Data excerpts:
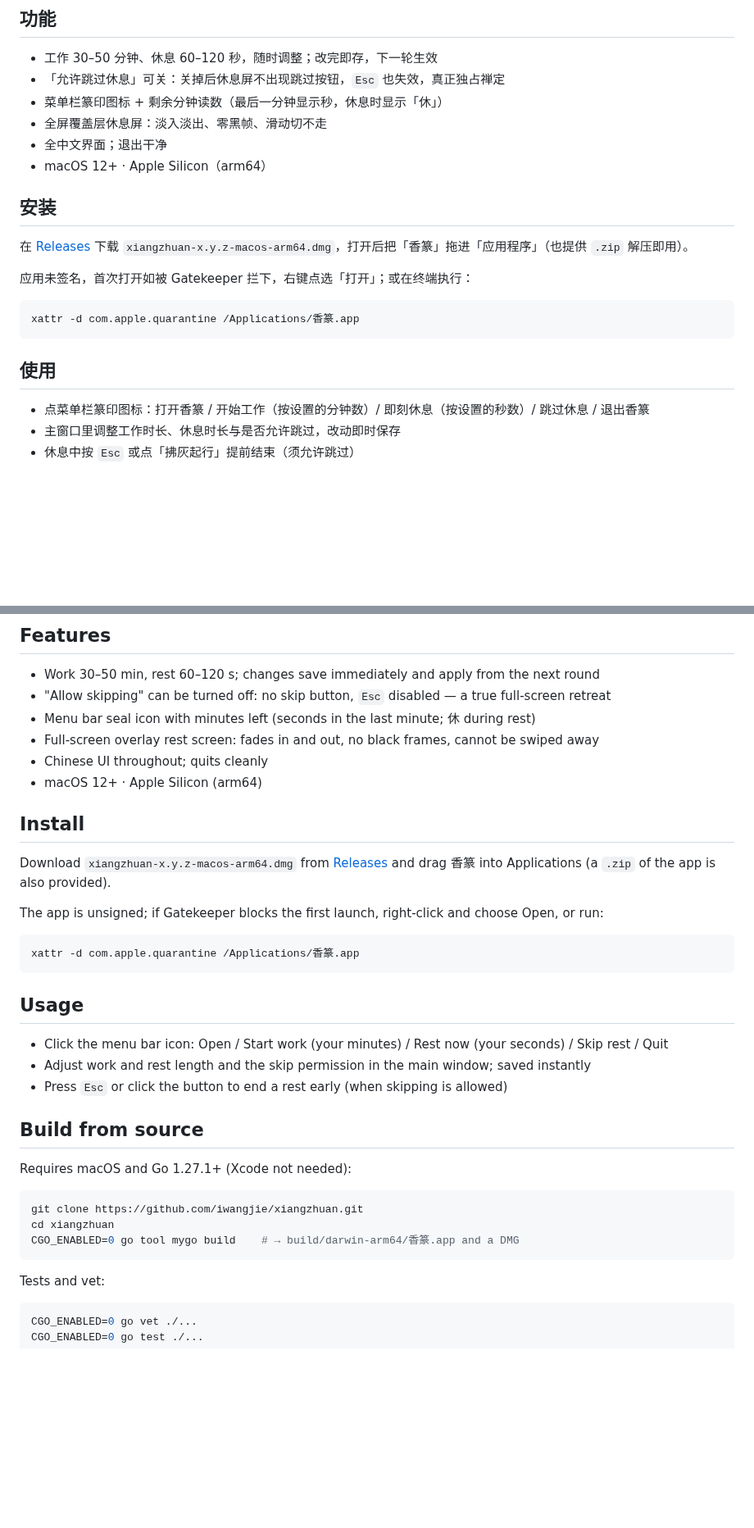
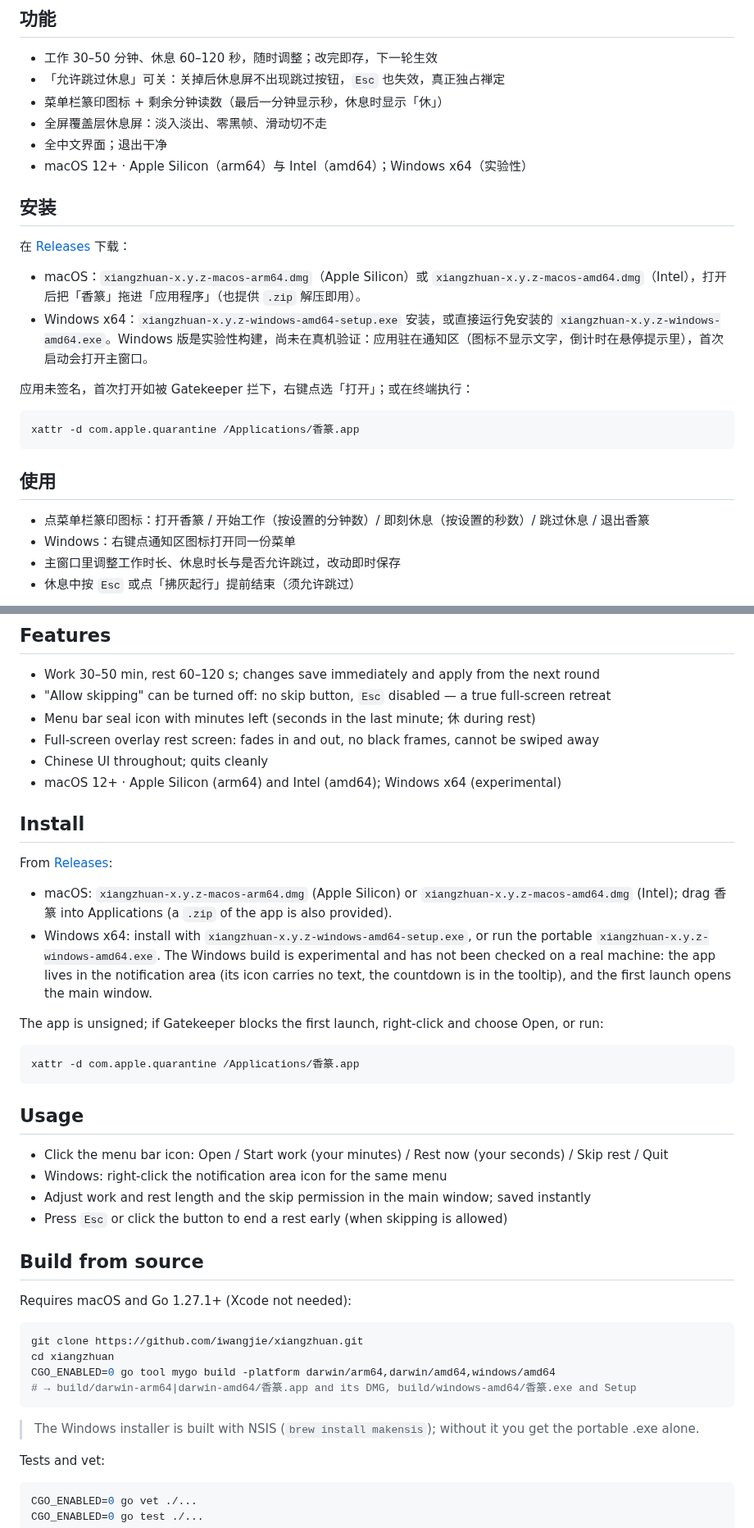
Before and after one commit to iwangjie/xiangzhuan, a Markdown page: README.md, 2 parts joined by grey strips. Shown at 82% size. Drawn GitHub-style; blank space fills up the shorter version.

````diff
--- a/README.md
+++ b/README.md
@@ -22,11 +22,14 @@
 - 菜单栏篆印图标 + 剩余分钟读数（最后一分钟显示秒，休息时显示「休」）
 - 全屏覆盖层休息屏：淡入淡出、零黑帧、滑动切不走
 - 全中文界面；退出干净
-- macOS 12+ · Apple Silicon（arm64）
+- macOS 12+ · Apple Silicon（arm64）与 Intel（amd64）；Windows x64（实验性）
 
 ## 安装
 
-在 [Releases](https://github.com/iwangjie/xiangzhuan/releases/latest) 下载 `xiangzhuan-x.y.z-macos-arm64.dmg`，打开后把「香篆」拖进「应用程序」（也提供 `.zip` 解压即用）。
+在 [Releases](https://github.com/iwangjie/xiangzhuan/releases/latest) 下载：
+
+- macOS：`xiangzhuan-x.y.z-macos-arm64.dmg`（Apple Silicon）或 `xiangzhuan-x.y.z-macos-amd64.dmg`（Intel），打开后把「香篆」拖进「应用程序」（也提供 `.zip` 解压即用）。
+- Windows x64：`xiangzhuan-x.y.z-windows-amd64-setup.exe` 安装，或直接运行免安装的 `xiangzhuan-x.y.z-windows-amd64.exe`。Windows 版是实验性构建，尚未在真机验证：应用驻在通知区（图标不显示文字，倒计时在悬停提示里），首次启动会打开主窗口。
 
 应用未签名，首次打开如被 Gatekeeper 拦下，右键点选「打开」；或在终端执行：
 
@@ -37,6 +40,7 @@ xattr -d com.apple.quarantine /Applications/香篆.app
 ## 使用
 
 - 点菜单栏篆印图标：打开香篆 / 开始工作（按设置的分钟数）/ 即刻休息（按设置的秒数）/ 跳过休息 / 退出香篆
+- Windows：右键点通知区图标打开同一份菜单
 - 主窗口里调整工作时长、休息时长与是否允许跳过，改动即时保存
 - 休息中按 `Esc` 或点「拂灰起行」提前结束（须允许跳过）
 
@@ -86,11 +93,14 @@ Native UI ([MyGo](https://github.com/egoist/mygo) native, no webview): no networ
 - Menu bar seal icon with minutes left (seconds in the last minute; 休 during rest)
 - Full-screen overlay rest screen: fades in and out, no black frames, cannot be swiped away
 - Chinese UI throughout; quits cleanly
-- macOS 12+ · Apple Silicon (arm64)
+- macOS 12+ · Apple Silicon (arm64) and Intel (amd64); Windows x64 (experimental)
 
 ## Install
 
-Download `xiangzhuan-x.y.z-macos-arm64.dmg` from [Releases](https://github.com/iwangjie/xiangzhuan/releases/latest) and drag 香篆 into Applications (a `.zip` of the app is also provided).
+From [Releases](https://github.com/iwangjie/xiangzhuan/releases/latest):
+
+- macOS: `xiangzhuan-x.y.z-macos-arm64.dmg` (Apple Silicon) or `xiangzhuan-x.y.z-macos-amd64.dmg` (Intel); drag 香篆 into Applications (a `.zip` of the app is also provided).
+- Windows x64: install with `xiangzhuan-x.y.z-windows-amd64-setup.exe`, or run the portable `xiangzhuan-x.y.z-windows-amd64.exe`. The Windows build is experimental and has not been checked on a real machine: the app lives in the notification area (its icon carries no text, the countdown is in the tooltip), and the first launch opens the main window.
 
 The app is unsigned; if Gatekeeper blocks the first launch, right-click and choose Open, or run:
 
@@ -101,6 +111,7 @@ xattr -d com.apple.quarantine /Applications/香篆.app
 ## Usage
 
 - Click the menu bar icon: Open / Start work (your minutes) / Rest now (your seconds) / Skip rest / Quit
+- Windows: right-click the notification area icon for the same menu
 - Adjust work and rest length and the skip permission in the main window; saved instantly
 - Press `Esc` or click the button to end a rest early (when skipping is allowed)
 
@@ -111,8 +122,11 @@ Requires macOS and Go 1.27.1+ (Xcode not needed):
 ```sh
 git clone https://github.com/iwangjie/xiangzhuan.git
 cd xiangzhuan
-CGO_ENABLED=0 go tool mygo build    # → build/darwin-arm64/香篆.app and a DMG
+CGO_ENABLED=0 go tool mygo build -platform darwin/arm64,darwin/amd64,windows/amd64
+# → build/darwin-arm64|darwin-amd64/香篆.app and its DMG, build/windows-amd64/香篆.exe and Setup
 ```
+
+> The Windows installer is built with NSIS (`brew install makensis`); without it you get the portable .exe alone.
 
 Tests and vet:
 
````
Also changed, not shown: other parts of README.md (+4 -1 lines), resources/tray-windows.png (added), 8 other files.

- What you will do
All of the entries above must be reproduced exactly, and no image may be included.

- Output
Before and after one commit to iwangjie/xiangzhuan, a Markdown page: README.md, 2 parts joined by grey strips. Shown at 82% size. Drawn GitHub-style; blank space fills up the shorter version.

````diff
--- a/README.md
+++ b/README.md
@@ -22,11 +22,14 @@
 - 菜单栏篆印图标 + 剩余分钟读数（最后一分钟显示秒，休息时显示「休」）
 - 全屏覆盖层休息屏：淡入淡出、零黑帧、滑动切不走
 - 全中文界面；退出干净
-- macOS 12+ · Apple Silicon（arm64）
+- macOS 12+ · Apple Silicon（arm64）与 Intel（amd64）；Windows x64（实验性）
 
 ## 安装
 
-在 [Releases](https://github.com/iwangjie/xiangzhuan/releases/latest) 下载 `xiangzhuan-x.y.z-macos-arm64.dmg`，打开后把「香篆」拖进「应用程序」（也提供 `.zip` 解压即用）。
+在 [Releases](https://github.com/iwangjie/xiangzhuan/releases/latest) 下载：
+
+- macOS：`xiangzhuan-x.y.z-macos-arm64.dmg`（Apple Silicon）或 `xiangzhuan-x.y.z-macos-amd64.dmg`（Intel），打开后把「香篆」拖进「应用程序」（也提供 `.zip` 解压即用）。
+- Windows x64：`xiangzhuan-x.y.z-windows-amd64-setup.exe` 安装，或直接运行免安装的 `xiangzhuan-x.y.z-windows-amd64.exe`。Windows 版是实验性构建，尚未在真机验证：应用驻在通知区（图标不显示文字，倒计时在悬停提示里），首次启动会打开主窗口。
 
 应用未签名，首次打开如被 Gatekeeper 拦下，右键点选「打开」；或在终端执行：
 
@@ -37,6 +40,7 @@ xattr -d com.apple.quarantine /Applications/香篆.app
 ## 使用
 
 - 点菜单栏篆印图标：打开香篆 / 开始工作（按设置的分钟数）/ 即刻休息（按设置的秒数）/ 跳过休息 / 退出香篆
+- Windows：右键点通知区图标打开同一份菜单
 - 主窗口里调整工作时长、休息时长与是否允许跳过，改动即时保存
 - 休息中按 `Esc` 或点「拂灰起行」提前结束（须允许跳过）
 
@@ -86,11 +93,14 @@ Native UI ([MyGo](https://github.com/egoist/mygo) native, no webview): no networ
 - Menu bar seal icon with minutes left (seconds in the last minute; 休 during rest)
 - Full-screen overlay rest screen: fades in and out, no black frames, cannot be swiped away
 - Chinese UI throughout; quits cleanly
-- macOS 12+ · Apple Silicon (arm64)
+- macOS 12+ · Apple Silicon (arm64) and Intel (amd64); Windows x64 (experimental)
 
 ## Install
 
-Download `xiangzhuan-x.y.z-macos-arm64.dmg` from [Releases](https://github.com/iwangjie/xiangzhuan/releases/latest) and drag 香篆 into Applications (a `.zip` of the app is also provided).
+From [Releases](https://github.com/iwangjie/xiangzhuan/releases/latest):
+
+- macOS: `xiangzhuan-x.y.z-macos-arm64.dmg` (Apple Silicon) or `xiangzhuan-x.y.z-macos-amd64.dmg` (Intel); drag 香篆 into Applications (a `.zip` of the app is also provided).
+- Windows x64: install with `xiangzhuan-x.y.z-windows-amd64-setup.exe`, or run the portable `xiangzhuan-x.y.z-windows-amd64.exe`. The Windows build is experimental and has not been checked on a real machine: the app lives in the notification area (its icon carries no text, the countdown is in the tooltip), and the first launch opens the main window.
 
 The app is unsigned; if Gatekeeper blocks the first launch, right-click and choose Open, or run:
 
@@ -101,6 +111,7 @@ xattr -d com.apple.quarantine /Applications/香篆.app
 ## Usage
 
 - Click the menu bar icon: Open / Start work (your minutes) / Rest now (your seconds) / Skip rest / Quit
+- Windows: right-click the notification area icon for the same menu
 - Adjust work and rest length and the skip permission in the main window; saved instantly
 - Press `Esc` or click the button to end a rest early (when skipping is allowed)
 
@@ -111,8 +122,11 @@ Requires macOS and Go 1.27.1+ (Xcode not needed):
 ```sh
 git clone https://github.com/iwangjie/xiangzhuan.git
 cd xiangzhuan
-CGO_ENABLED=0 go tool mygo build    # → build/darwin-arm64/香篆.app and a DMG
+CGO_ENABLED=0 go tool mygo build -platform darwin/arm64,darwin/amd64,windows/amd64
+# → build/darwin-arm64|darwin-amd64/香篆.app and its DMG, build/windows-amd64/香篆.exe and Setup
 ```
+
+> The Windows installer is built with NSIS (`brew install makensis`); without it you get the portable .exe alone.
 
 Tests and vet:
 
````
Also changed, not shown: other parts of README.md (+4 -1 lines), resources/tray-windows.png (added), 8 other files.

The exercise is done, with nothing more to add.